“To be a speaking subject is to have already assumed one’s fundamental vocation as survivor of the painful losses – the structural catastrophes – that accompany one’s entrance into the symbolic order. Furthermore, according to poststructuralist readings of the modern project in particular and of Western thinking more generally – what Heidegger called onto – theological and Derrida has variously termed logo-, phono-, phallo-, and ethnocentric thinking – the violence of this tradition may be traced to a repression of these catastrophes, to a disavowal of the opportunities for the necessities of bereaved thinking, speaking, writing. And it is precisely this work of denial and repression of the inherent fragmentation of a life in the symbolic order which produces the pile of wreckage that, in Walter Benjamin’s famous thesis on the philosophy of history, grows skyward under the melancholic eyes of the angel of history. The violence of history grows out of a refusal or an inability on the part of the members of a society to assume the vocation of mourner-survivor of what might be called the violence of the signifier. In the writings of numerous poststructuralist theorists, historical suffering is believed to spring from a failure to tolerate the structural suffering – the always already shattered mirrors of the Imaginary – that scars one’s being as a speaking subject.
Numerous examples of the homeopathic pattern of mourning exist in the texts of ancient mythology. One thinks, for example, of the story of Apollo and Daphne in which the object of desire is transformed into the laurel tree from which the god then cuts and fashions a wreath. This construction of a figure or trope bearing the traces of the lost object displaces the desire for possession into a realm of material and formal laws, a realm of play or art. The cutting off the tree together with the weaving of the wreath out of the severed leaves represents an ambivalent troping or turning from the organic matrix into a transitional space organized by the unnatural codes of the Symbolic. The partial “demotivation” of the figure of consolation – its capacity to be exchanged and grafted – is what allows it to become a sign or title of power and vocation: the floating signifier of a legacy. Recall also hat it is Peneus, Daphne’s father, who, at his daughter’s behest, performs the metamorphosis that triangulates the god’s desire for possession at the same time that is endows him with the legacy that will help him to master his loss. The story of mourning, in its most primitive form as a drama of self-constitution in the face of mortal loss in later lie, comes full circle by describing a triangle.
A similar, homeopathically patterned performance of mourning is enacted in Pan’s invention of the pipes out of the reeds into which Sphinx had been transformed by her sisters. This story, as Sacks notes, offers a rich portrayal of “one of the most profound issues to beset any mourner,” namely “his surviving yet painfully altered sexuality”:
“In the story of Pan’s invention of the pipes, we have a clear example of how the sexual impulse is continued yet displaced onto a symbolic of itself, and onto an instrument for assuaging the sorrow of that displacement. Granted, the pipe or the flute is appropriate to mourning, for it joins a sighing breath to hollowness.

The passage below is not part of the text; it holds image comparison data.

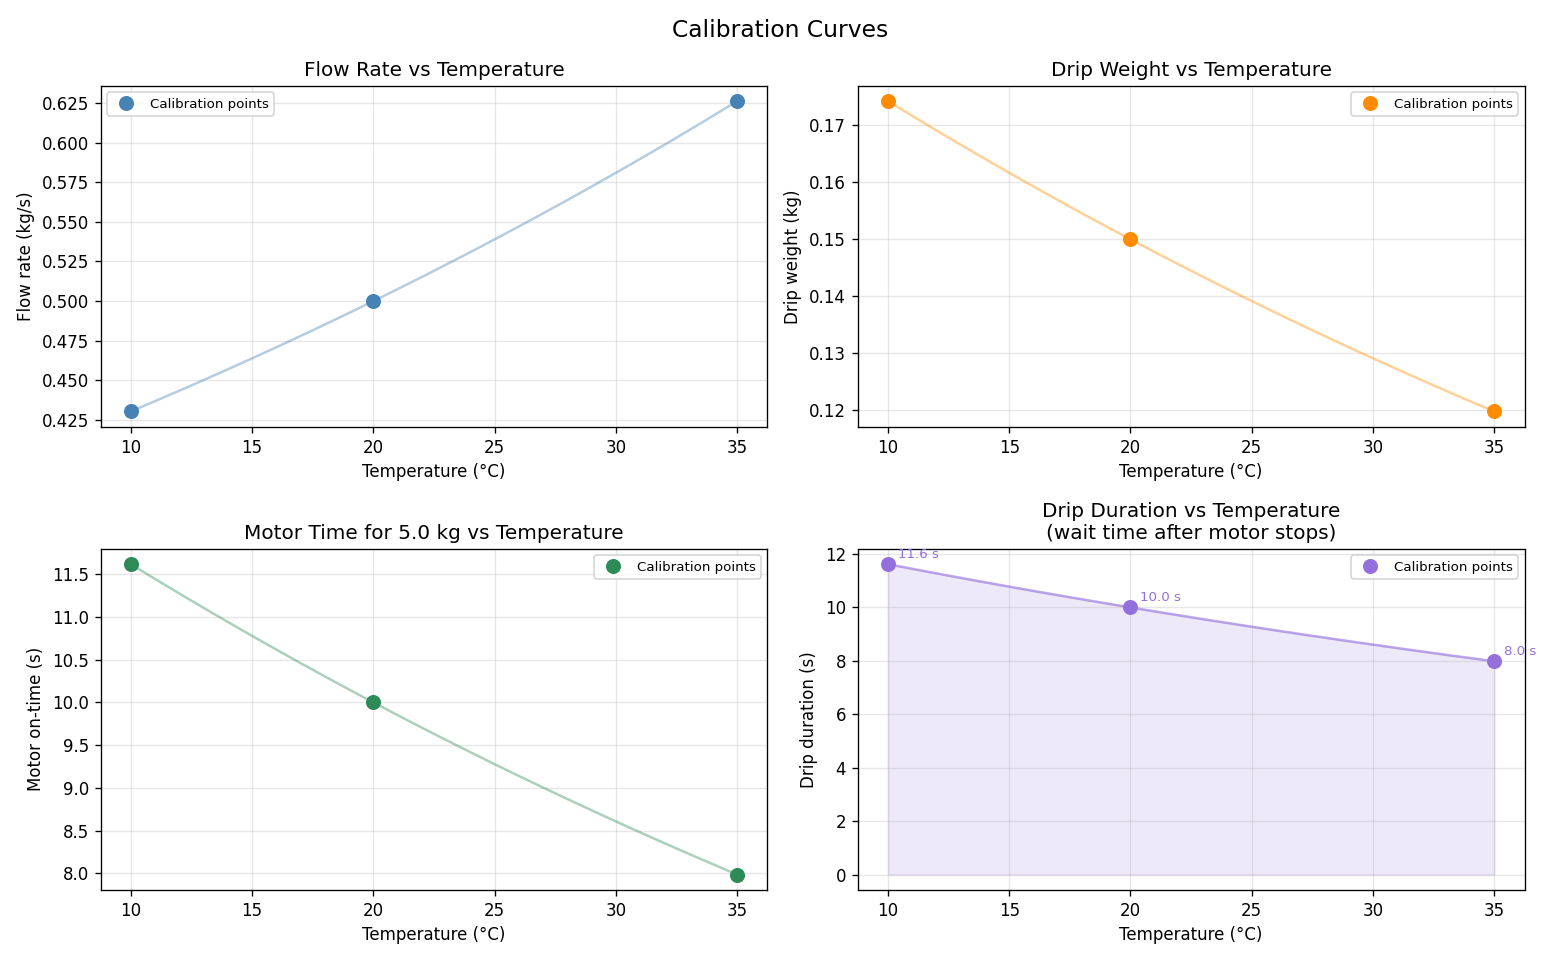
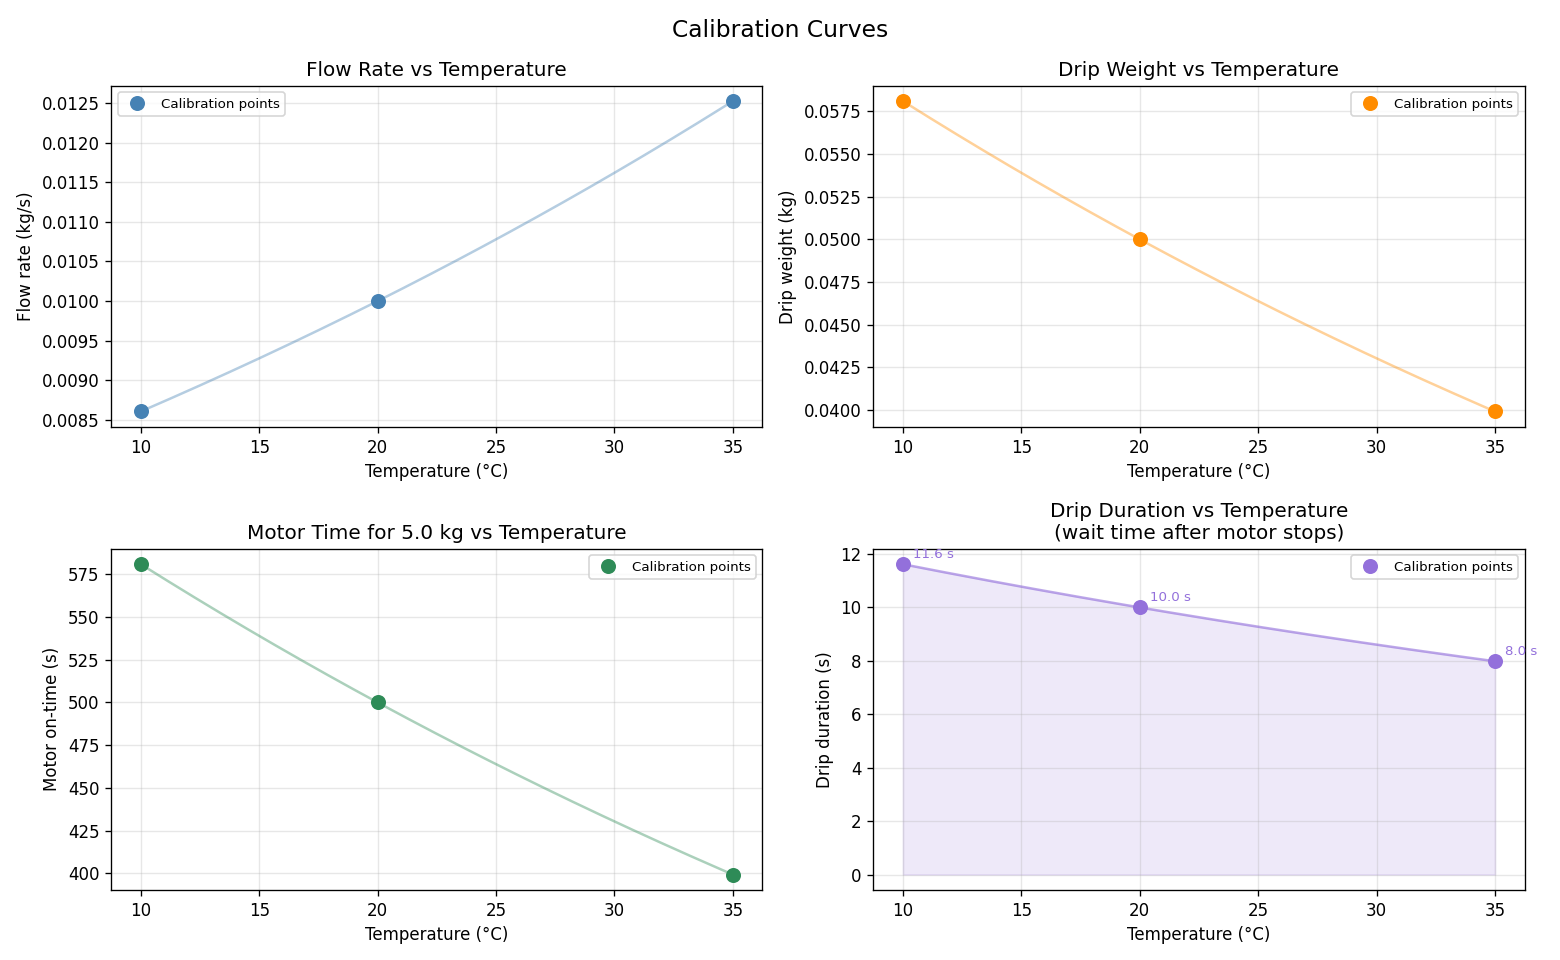
improved flow rate

diff --git a/simulation/hardware/physics.py b/simulation/hardware/physics.py
@@ -24,10 +24,10 @@ class GreasePhysicsModel:
 
     def __init__(
         self,
-        base_flow_rate: float = 0.5,      # kg/s at reference temperature
+        base_flow_rate: float = 0.01,     # kg/s at reference temperature
         reference_temp: float = 20.0,     # °C
         viscosity_coeff: float = 0.015,   # Arrhenius exponent per °C
-        base_drip: float = 0.15,          # kg drip at reference temperature
+        base_drip: float = 0.05,          # kg drip at reference temperature
         base_drip_duration: float = 10.0, # seconds for drip to complete at reference temperature
     ) -> None:
         self.base_flow_rate = base_flow_rate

At the same time, its phallic nature is obvious, ad it is far from arbitrary that the goatlike Pan, associated with Priapus, should be the one to invent this woeful, reedlike instrument; or that he, together with the flute’s blend of plaintiveness and oblique sexuality, should be so integral to the elegy.”
In each of these mythological performances of “consolatory figuration” the cutting and subsequent shaping of an organic material – its transformation, in other words, into a medium of art – empowers the mourner to survive his loss. In both cases the mourner inherit’s the power and title of singer and poet. Commenting on the parallels between these ancient tales of successful mourning and patterns of oedipal resolution, Sacks remarks:
“At the core of each procedure is the renunciatory experience of loss and the acceptance, not just of a substitute, but of the very means and practice of substitution. In each case such an acceptance is the price of survival; and in each case a successful resolution is not merely deprivatory, but offers a form of compensatory reward. The elegist’s reward, especially, resembles or augments that of the child – both involve inherited legacies and consoling identifications with symbolic, even immortal, figures of power.”
The self constitutes itself by homeopathically integrating the loss of its narcissistic fantasies of centrality and omnipotence.”
What is being suggested in the above excerpt regarding film production in Germany following World War II, is that the film artwork was actually an avenue for the German people to reshape the Nazi interlude and keep it alive in their lives. They had just be detached from a “father figure”, Hitler, who served to reinforce their ego-ideal.
In making a comparison to forms of symbolic restructuring, consider the following photo:
One may assume, upon first inspection of the photo, the individual may be suffering from a form of gender disphoria or disturbances during the Oedipal phase of development.
However, the primary reason for given for the necessity of this type of surgical procedure is to try and achieve heightened sexuality or advanced sexual pleasure. Since the mind is the seat of orgasm, and the mind is also the seat of the ego, one might associate a form of empowerment through the manipulation of the genitals. One might also inquire as to the psychology responsible for the “numbing” of the sexual pleasure or what psychic pain may be preventing the full enjoyment of consummation in the sexual act? An interesting question to posit regarding culture here as well, “Is this procedure mostly performed on white males?”